43 F.3d 1472
Christopher A. JOHNSON, Petitioner-Appellant,
STATE OF TENNESSEE; Michael Dutton, Warden; Charles W.
United States Court of Appeals, Sixth Circuit.
Dec. 19, 1994.
NOTICE: Sixth Circuit Rule 24(c) states that citation of unpublished dispositions is disfavored except for establishing res judicata, estoppel, or the law of the case and requires service of copies of cited unpublished dispositions of the Sixth Circuit.
Before: KEITH, JONES and GUY, Circuit Judges.
Christopher A. Johnson, a pro se Tennessee prisoner, appeals a district court judgment dismissing his petition for a writ of habeas corpus filed pursuant to 28 U.S.C. Sec. 2254. The case has been referred to a panel of the court pursuant to Rule 9(a), Rules of the Sixth Circuit. Upon examination, this panel unanimously agrees that oral argument is not needed. Fed.R.App.P. 34(a).
A jury convicted Johnson in May 1987 for burglary, with intent to commit larceny. The court sentenced him to ten years of imprisonment. The Tennessee Court of Criminal Appeals affirmed Johnson's conviction. Thereafter, the trial court denied his petition for post-conviction relief. The Tennessee Court of Criminal Appeals affirmed, and the Tennessee Supreme Court denied Johnson's application for permission to appeal.
Thereafter, Johnson filed his current petition for a writ of habeas corpus. Subsequently, in an agreed order, the parties concurred that the following issues were ripe for judicial resolution: 1) whether there was sufficient evidence to support Johnson's conviction; and 2) whether Johnson's pretrial, trial and appellate counsel each rendered ineffective assistance of counsel. A magistrate judge concluded that Johnson's claims were without merit and recommended that the district court dismiss the petition. Over Johnson's objections, the district court adopted the magistrate judge's recommendation and dismissed the petition. Johnson has filed a timely appeal reasserting his same claims.
Upon review, we conclude that the district court properly dismissed Johnson's petition as he has not shown that his trial was fundamentally unfair and that the proceedings resulted in his unjust confinement.
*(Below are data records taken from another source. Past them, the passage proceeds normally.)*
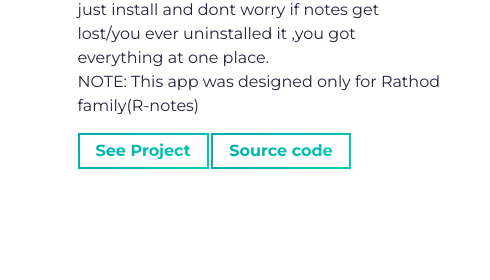
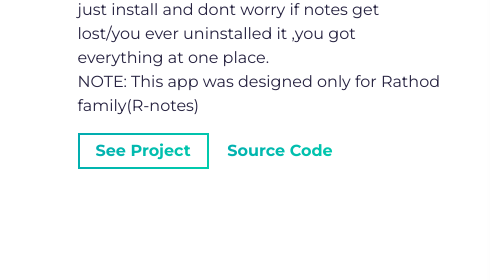
Before and after one commit to pranitrathod/Porfoliooo, a website built with Parcel: page src/index.html in a window 1280 px wide. Shown: the part 6000-6280 px from the top of the page, 0-490 px from the left. Built offline with nearby package versions, Linux system fonts and the light colour scheme.

Commit message:
Bug Fixed

```diff
--- a/src/index.html
+++ b/src/index.html
@@ -300,8 +300,8 @@
                     <a rel="noreferrer" target="_blank" class="cta-btn cta-btn--hero" href="https://github.com/pranitrathod/R-Notes/blob/main/README.md">
                       See Project
                     </a>
-                    <a rel="noreferrer" target="_blank" class="cta-btn cta-btn--hero" href="https://github.com/pranitrathod/R-Notes">
-                      Source code
+                    <a rel="noreferrer" target="_blank" class="cta-btn text-color-main" href="https://github.com/pranitrathod/R-Notes">
+                      Source Code
                     </a>
                   </div>
                 </div>
```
See Wright v. Dallman, 999 F.2d 174, 178 (6th Cir.1993).
The prosecutor presented sufficient evidence establishing that Johnson was guilty of the charged offense as the victim testified that she found Johnson attempting to enter her home without her permission, through a previously unopened window. See Tenn.Code Ann. Sec. 39-14-402; Jackson v. Virginia, 443 U.S. 307, 319 (1979). Moreover, because Johnson did not offer an acceptable excuse, the jury properly inferred that Johnson was attempting to enter the victim's home with the intent to commit larceny. See Hall v. State, 490 S.W.2d 495, 496 (Tenn.1973). Johnson has not challenged the facts as summarized by the Tennessee Court of Criminal Appeals, and therefore we presume they are correct. See Sumner v. Mata, 455 U.S. 591, 592-93 (1982) (per curiam). In addition, Johnson received effective assistance of counsel from his pre-trial, trial and appellate counsel as he did not present evidence establishing that counsel performed deficiently, or that their performance prejudiced his defense. See Strickland v. Washington, 466 U.S. 668, 687 (1984); Lewandowski v. Makel, 949 F.2d 884, 888 (6th Cir.1991).
Accordingly, we hereby affirm the district court's judgment. Rule 9(b)(3), Rules of the Sixth Circuit.